Once Prescribed, Prescription Drugs can Become an Obsession

The National Institutes of Health has reported that an estimated 20 percent of people in the U.S. have used prescription drugs for non-medical reasons.  The most highly addictive prescription drugs are narcotic painkillers (OxyContin, Vicodin, Percocet), tranquilizers (Valium, Xanax, Ativan) and stimulants (Adderall, Ritalin).

Prescription steroids, which increase muscle mass and may be prescribed for muscle-wasting conditions like cancer and AIDS, are also subject to abuse by athletes and non-athletes who want to improve their appearance or performance.  The non-medical use of steroids is addictive and may lead to irreversible health problems.  Steroids abuse is more prevalent among males.  Junior high school and high school boys are especially vulnerable, with a 2008 survey reporting up to 2.5% of male high school seniors admitting to have tried steroids.

A look at the statistics for emergency room visits reveals the extent of the prescription drug crisis in the U.S.  In 2009, more than 1.2 million people were treated for abuse of prescription and over-the-counter drugs.  This number more than doubled between 2004 and 2009 while the figures for illicit drugs remained stable at less than 1 million ER visits per year.

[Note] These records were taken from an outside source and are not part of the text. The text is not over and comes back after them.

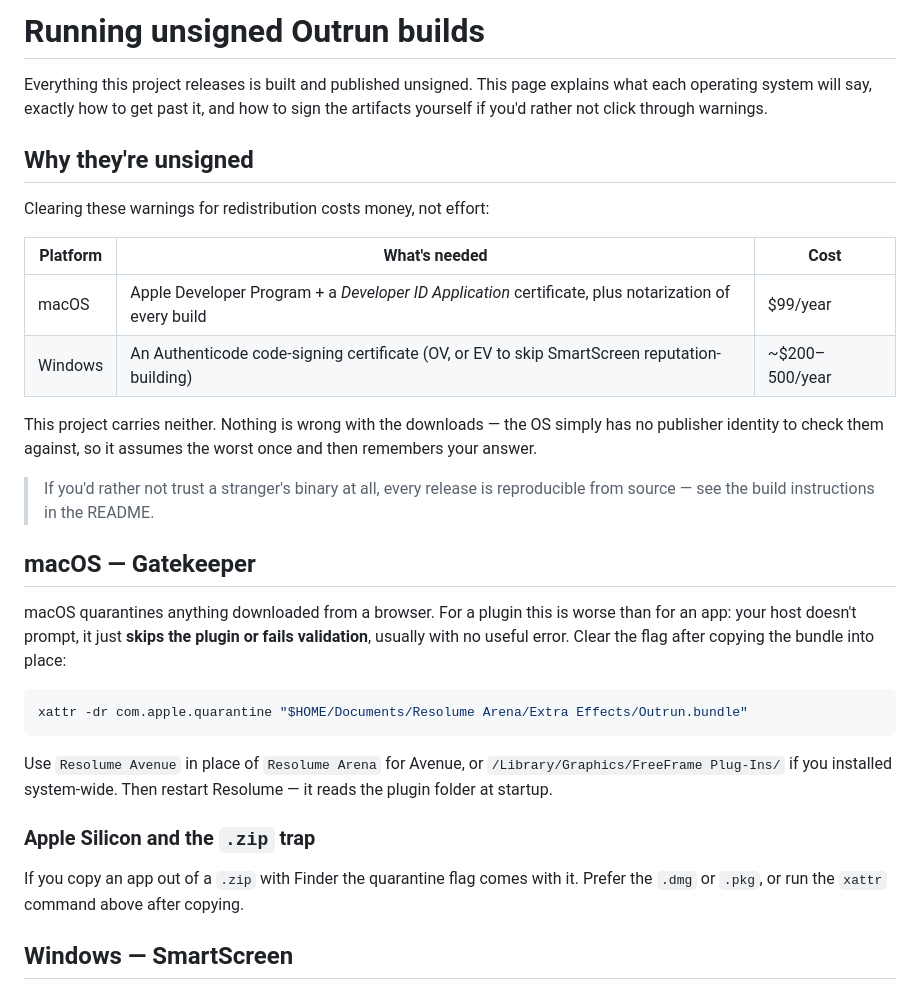
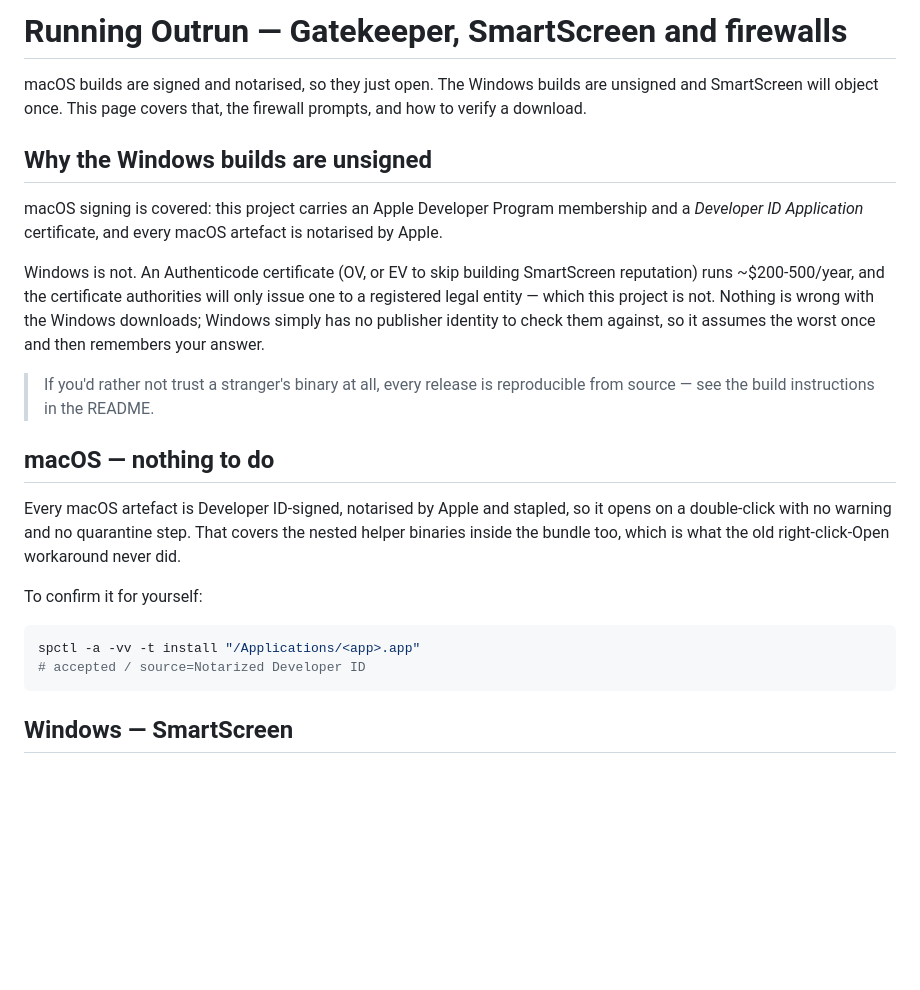
Before and after one commit to stoatworks-labs/outrun, a Markdown page: docs/UNSIGNED.md, the part around one of its changes. Drawn GitHub-style; blank space fills up the shorter version.

Commit message:
docs: the macOS builds are signed and notarised
The Install section and docs/UNSIGNED.md both still said everything shipped
unsigned, directly contradicting the generated Download block three sections
below them. Replaced UNSIGNED.md with the fleet's current version (macOS
signed and notarised; Windows unsigned, SmartScreen once).

Co-Authored-By: Claude Opus 5 <noreply@anthropic.com>

````diff
--- a/docs/UNSIGNED.md
+++ b/docs/UNSIGNED.md
@@ -1,43 +1,38 @@
-# Running unsigned Outrun builds
+# Running Outrun — Gatekeeper, SmartScreen and firewalls
 
-Everything this project releases is built and published unsigned. This page explains
-what each operating system will say, exactly how to get past it, and how to sign the
-artifacts yourself if you'd rather not click through warnings.
+macOS builds are signed and notarised, so they just open. The Windows
+builds are unsigned and SmartScreen will object once. This page covers
+that, the firewall prompts, and how to verify a download.
 
-## Why they're unsigned
+## Why the Windows builds are unsigned
 
-Clearing these warnings for redistribution costs money, not effort:
+macOS signing is covered: this project carries an Apple Developer Program
+membership and a *Developer ID Application* certificate, and every macOS
+artefact is notarised by Apple.
 
-| Platform | What's needed | Cost |
-|---|---|---|
-| macOS | Apple Developer Program + a *Developer ID Application* certificate, plus notarization of every build | $99/year |
-| Windows | An Authenticode code-signing certificate (OV, or EV to skip SmartScreen reputation-building) | ~$200–500/year |
-
-This project carries neither. Nothing is wrong with the downloads — the OS simply has
-no publisher identity to check them against, so it assumes the worst once and then
+Windows is not. An Authenticode certificate (OV, or EV to skip building
+SmartScreen reputation) runs ~$200-500/year, and the certificate authorities
+will only issue one to a registered legal entity — which this project is not.
+Nothing is wrong with the Windows downloads; Windows simply has no publisher
+identity to check them against, so it assumes the worst once and then
 remembers your answer.
 
 > If you'd rather not trust a stranger's binary at all, every release is reproducible
 > from source — see the build instructions in the README.
 
-## macOS — Gatekeeper
+## macOS — nothing to do
 
-macOS quarantines anything downloaded from a browser. For a plugin this is worse than
-for an app: your host doesn't prompt, it just **skips the plugin or fails validation**,
-usually with no useful error. Clear the flag after copying the bundle into place:
+Every macOS artefact is Developer ID-signed, notarised by Apple and stapled,
+so it opens on a double-click with no warning and no quarantine step. That
+covers the nested helper binaries inside the bundle too, which is what the
+old right-click-Open workaround never did.
+
+To confirm it for yourself:
 
 ```sh
-xattr -dr com.apple.quarantine "$HOME/Documents/Resolume Arena/Extra Effects/Outrun.bundle"
+spctl -a -vv -t install "/Applications/<app>.app"
+# accepted / source=Notarized Developer ID
 ```
-
-Use `Resolume Avenue` in place of `Resolume Arena` for Avenue, or
-`/Library/Graphics/FreeFrame Plug-Ins/` if you installed system-wide. Then
-restart Resolume — it reads the plugin folder at startup.
-
-### Apple Silicon and the `.zip` trap
-
-If you copy an app out of a `.zip` with Finder the quarantine flag comes with it. Prefer the
-`.dmg` or `.pkg`, or run the `xattr` command above after copying.
 
 ## Windows — SmartScreen
 
````
Also changed, not shown: other parts of docs/UNSIGNED.md (+0 -31 lines), README.md (+4 -2 lines).
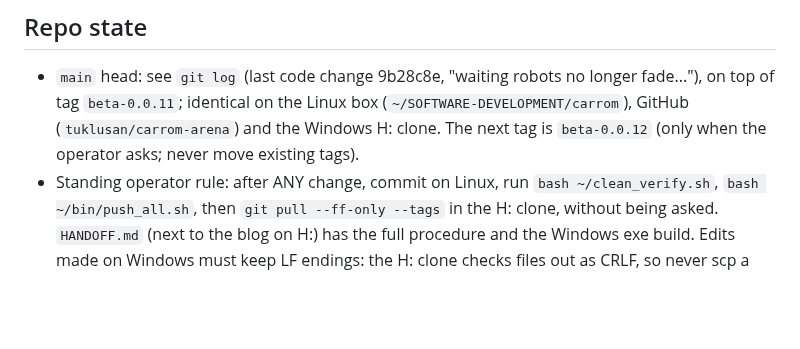
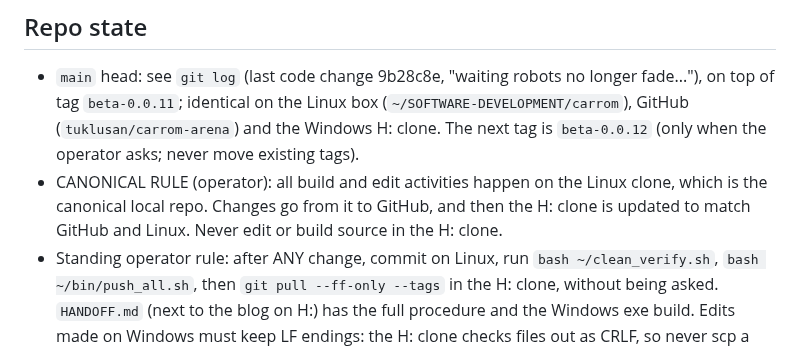
Before and after one commit to tuklusan/carrom-arena, a Markdown page: RESUME.md, the part around the change. Drawn GitHub-style; blank space fills up the shorter version.

Commit message:
RESUME: canonical rule, all edits and builds on the Linux clone

```diff
--- a/RESUME.md
+++ b/RESUME.md
@@ -4,6 +4,7 @@
 
 ## Repo state
 - `main` head: see `git log` (last code change 9b28c8e, "waiting robots no longer fade..."), on top of tag `beta-0.0.11`; identical on the Linux box (`~/SOFTWARE-DEVELOPMENT/carrom`), GitHub (`tuklusan/carrom-arena`) and the Windows H: clone. The next tag is `beta-0.0.12` (only when the operator asks; never move existing tags).
+- CANONICAL RULE (operator): all build and edit activities happen on the Linux clone, which is the canonical local repo. Changes go from it to GitHub, and then the H: clone is updated to match GitHub and Linux. Never edit or build source in the H: clone.
 - Standing operator rule: after ANY change, commit on Linux, run `bash ~/clean_verify.sh`, `bash ~/bin/push_all.sh`, then `git pull --ff-only --tags` in the H: clone, without being asked. `HANDOFF.md` (next to the blog on H:) has the full procedure and the Windows exe build. Edits made on Windows must keep LF endings: the H: clone checks files out as CRLF, so never scp a Windows-side file over a Linux one without converting it.
 - The Linux box is ephemeral. "Push" means `bash ~/bin/push_all.sh` (GitHub + the guard against secrets) and then fast-forwarding the H: clone. The blog lives at `H:\My Documents\SOFTWARE-DEVELOPMENT\Carrom\SANYALnet-Labs-Dev-Blog.md` and is kept up to date as a story for a future blog post (no secrets).
 - Latest Windows 11 build for the operator: `build_fresh\carrom_arena_6f2acc2-anim.exe` on H: (always a new name per build).
```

The U.S. government recognizes the growing threat of prescription drug addiction and has taken the following measures:

  • The Secure and Responsible Drug Disposal Act encourages local communities to provide environmentally safe ways to dispose of unneeded or expired prescription drugs.
  • States are being encouraged to initiate prescription drug monitoring programs that prevent individuals from obtaining multiple prescriptions for addictive drugs from different physicians.  Currently, 34 states have monitoring programs in operation.
  • Congress has been asked to fund more training for doctors on the dangers of opiate painkillers, including how to detect signs of dependence in patients.
  • States are receiving federal law enforcement assistance in cracking down on unethical prescribers and “pill mills” that distribute dangerous prescription drugs indiscriminately.

Although these government programs may help combat the spread of prescription drug abuse, they do not address the problems of individuals who become addicted and the impact of their addiction on family and friends.  It is up to family and friends to find help for addicted loved ones, often by staging an intervention.  Like other types of addiction, prescription drug addiction is best treated by medical professionals in a rehabilitation facility.  Medically supervised detoxification is usually required, followed by behavioral therapy that will help the addict develop healthy habits that don’t involved prescription drug abuse.